Task statement » The answer must be every line of the records below that contains the word "rounded".

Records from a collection
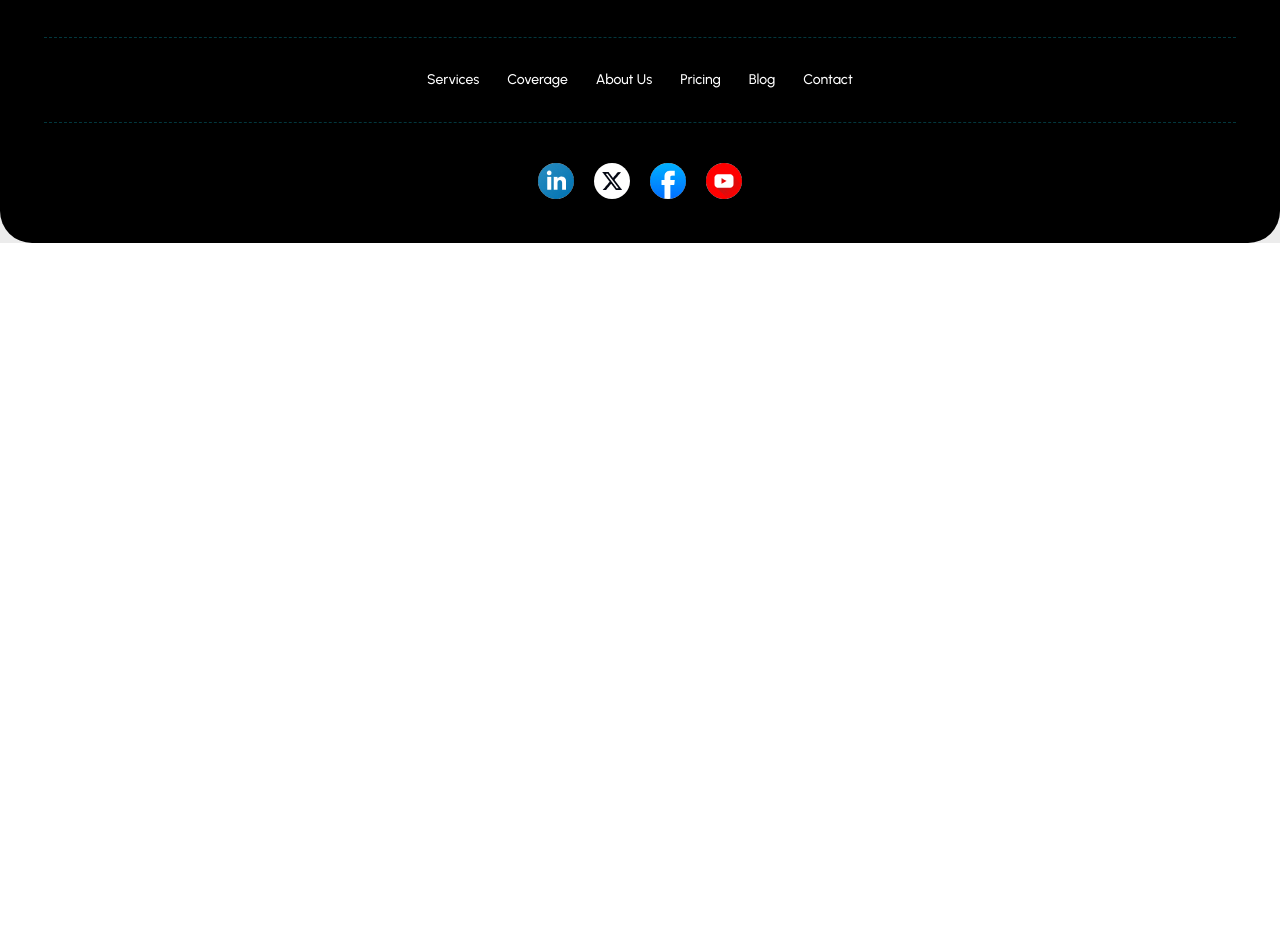
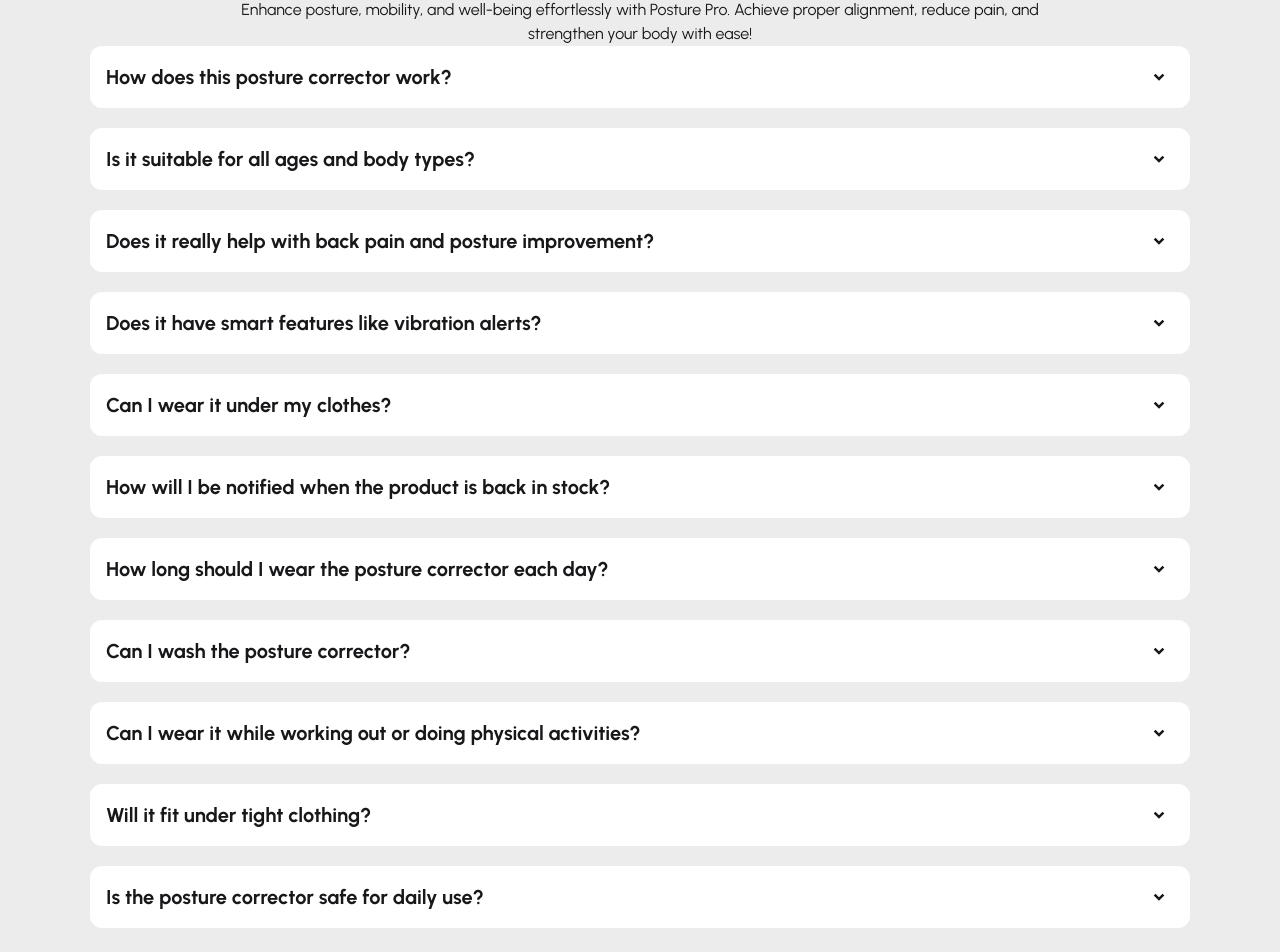
Before and after one commit to ashiqur0/zap-shift-client, a React (Vite) app: page / in a window 1280 px wide. Shown: the part 4059-5011 px from the top of the page. Before the commit the page ends 4342 px from the top, so only its background shows below. Built offline with nearby package versions, Linux system fonts and the light colour scheme.

Commit message:
Home Page: Added FAQ Section

```diff
--- /dev/null
+++ b/public/faq.json
@@ -0,0 +1,68 @@
+[
+  {
+    "id": 1,
+    "question": "How does this posture corrector work?",
+    "answer": "A posture corrector gently aligns your shoulders and upper back to help you maintain a straight, healthy posture. It provides light support that prevents slouching, reduces strain on your muscles, and trains your body to stay in the correct posture even when you’re not wearing it.",
+    "open": false
+  },
+  {
+    "id": 2,
+    "question": "Is it suitable for all ages and body types?",
+    "answer": "Yes, the posture corrector is designed with adjustable straps so it can comfortably fit different ages and body types. However, children and people with medical conditions should use it under proper guidance.",
+    "open": false
+  },
+  {
+    "id": 3,
+    "question": "Does it really help with back pain and posture improvement?",
+    "answer": "Regular use can help reduce mild back or shoulder discomfort caused by poor posture. It supports healthier alignment, which can improve posture gradually over time. For chronic or severe pain, it’s recommended to consult a healthcare professional.",
+    "open": false
+  },
+  {
+    "id": 4,
+    "question": "Does it have smart features like vibration alerts?",
+    "answer": "Some models include smart vibration alerts that gently remind you when you start slouching. Check the product variant or description to confirm whether the version you selected includes this feature.",
+    "open": false
+  },
+  {
+    "id": 5,
+    "question": "Can I wear it under my clothes?",
+    "answer": "Yes, it is designed to be lightweight and discreet, so you can wear it under most clothing without being noticeable. Just make sure the straps are adjusted comfortably.",
+    "open": false
+  },
+  {
+    "id": 6,
+    "question": "How will I be notified when the product is back in stock?",
+    "answer": "You can subscribe using your email or phone number on the product page. Once the item is available again, you will receive an instant notification so you can place your order.",
+    "open": false
+  },
+  {
+    "id": 7,
+    "question": "How long should I wear the posture corrector each day?",
+    "answer": "For best results, start with 15–30 minutes a day and gradually increase the duration as your body adapts. Consistency is more important than wearing it for long hours at once.",
+    "open": false
+  },
+  {
+    "id": 8,
+    "question": "Can I wash the posture corrector?",
+    "answer": "Yes, the posture corrector can be washed. Hand-washing with mild soap is recommended to maintain elasticity and durability. Allow it to air-dry completely before using it again.",
+    "open": false
+  },
+  {
+    "id": 9,
+    "question": "Can I wear it while working out or doing physical activities?",
+    "answer": "It depends on the activity. Light walking or office work is fine, but it is not recommended for intense workouts. The posture corrector is designed for support, not for high-movement sports.",
+    "open": false
+  },
+  {
+    "id": 10,
+    "question": "Will it fit under tight clothing?",
+    "answer": "The material is slim and lightweight, so it can fit under many outfits. However, very tight clothing may reveal slight outlines of the straps.",
+    "open": false
+  },
+  {
+    "id": 11,
+    "question": "Is the posture corrector safe for daily use?",
+    "answer": "Yes, it is safe when used properly. Just make sure the straps are not too tight and give your body regular breaks. If you feel discomfort or have a medical condition, consult a professional.",
+    "open": false
+  }
+]
--- /dev/null
+++ b/src/pages/Home/CustomersComments/CustomersComments.jsx
@@ -0,0 +1,11 @@
+import React from 'react';
+
+const CustomersComments = () => {
+    return (
+        <div>
+            <h1>Customers Comments</h1>
+        </div>
+    );
+};
+
+export default CustomersComments;
--- /dev/null
+++ b/src/pages/Home/FAQ/FAQ.jsx
@@ -0,0 +1,54 @@
+import React, { useEffect, useState } from 'react';
+import { RiArrowDropDownLine } from "react-icons/ri";
+import { RiArrowDropUpLine } from "react-icons/ri";
+
+const FAQ = () => {
+
+    const [faqs, setFAQs] = useState([]);
+
+    useEffect(() => {
+        fetch('/faq.json')
+            .then(res => res.json())
+            .then(data => setFAQs(data));
+    }, [])
+
+    const handleFAQ = (id) => {
+
+        const openQuestions = faqs.map(faq => faq.id != id ? { open: false, question: faq.question, answer: faq.answer, id: faq.id } : { open: true, question: faq.question, answer: faq.answer, id: faq.id });
+
+        setFAQs(openQuestions);
+    }
+
+    return (
+        <div className='my-20 md:max-w-275 md:mx-auto mx-4'>
+            <h1 className='md:text-3xl text-2xl font-extrabold text-secondary text-center'>Frequently Asked Question (FAQ)</h1>
+            <p className='text-txt text-center max-w-200 mt-3 mx-auto'>Enhance posture, mobility, and well-being effortlessly with Posture Pro. Achieve proper alignment, reduce pain, and strengthen your body with ease!</p>
+
+            <div>
+                {
+                    faqs.map(faq => (
+                        <div key={faq.id}
+                            onClick={() => {
+                                !faq.open && handleFAQ(faq.id);
+                            }}
+                            className='bg-white mb-5 p-4 rounded-xl'>
+
+                            <div className='flex items-center justify-between'>
+                                <div>
+                                    <h1 className='text-xl font-bold'>{faq.question}</h1>
+                                    <p className={`mt-2 ${!faq.open && "hidden" || "flex"}`}>{faq.answer}</p>
+                                </div>
+                                <div>
+                                    {
+                                        faq.open ? <RiArrowDropUpLine size={30} /> : <RiArrowDropDownLine size={30} />
+                                    }
+                                </div>
+                            </div>
+                        </div>))
+                }
+            </div>
+        </div>
+    );
+};
+
+export default FAQ;
--- a/src/pages/Home/Home/Home.jsx
+++ b/src/pages/Home/Home/Home.jsx
@@ -5,6 +5,8 @@
 import TrustedSalesTeam from '../TrustedSalesTeam/TrustedSalesTeam';
 import Features from '../Features/Features';
 import Aim from '../Aim/Aim';
+import CustomersComments from '../CustomersComments/CustomersComments';
+import FAQ from '../FAQ/FAQ';
 
 const Home = () => {
     return (
@@ -15,6 +17,8 @@
             <TrustedSalesTeam />
             <Features />
             <Aim />
+            <CustomersComments />
+            <FAQ />
         </div>
     );
 };
--- a/src/pages/Home/OurServices/OurServices.jsx
+++ b/src/pages/Home/OurServices/OurServices.jsx
@@ -18,7 +18,7 @@
 
             <div className='grid md:grid-cols-3 grid-cols-1 justify-between items-center gap-5'>
                 {
-                    data.map(d => <div key={d.id} className='bg-white p-5 h-70 rounded-xl text-secondary text-center flex flex-col items-center space-y-4 hover:bg-primary'>
+                    data.map(d => <div key={d.title} className='bg-white p-5 h-70 rounded-xl text-secondary text-center flex flex-col items-center space-y-4 hover:bg-primary'>
                         <img src={service} className='w-20 h-auto bg-gray-200 rounded-full p-3' />
                         <h3 className='text-xl font-bold'>{d.title}</h3>
                         <p className='text-[#606060]'>{d.description}</p>
```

Task output »
+                            className='bg-white mb-5 p-4 rounded-xl'>
-                    data.map(d => <div key={d.id} className='bg-white p-5 h-70 rounded-xl text-secondary text-center flex flex-col items-center space-y-4 hover:bg-primary'>
+                    data.map(d => <div key={d.title} className='bg-white p-5 h-70 rounded-xl text-secondary text-center flex flex-col items-center space-y-4 hover:bg-primary'>
                         <img src={service} className='w-20 h-auto bg-gray-200 rounded-full p-3' />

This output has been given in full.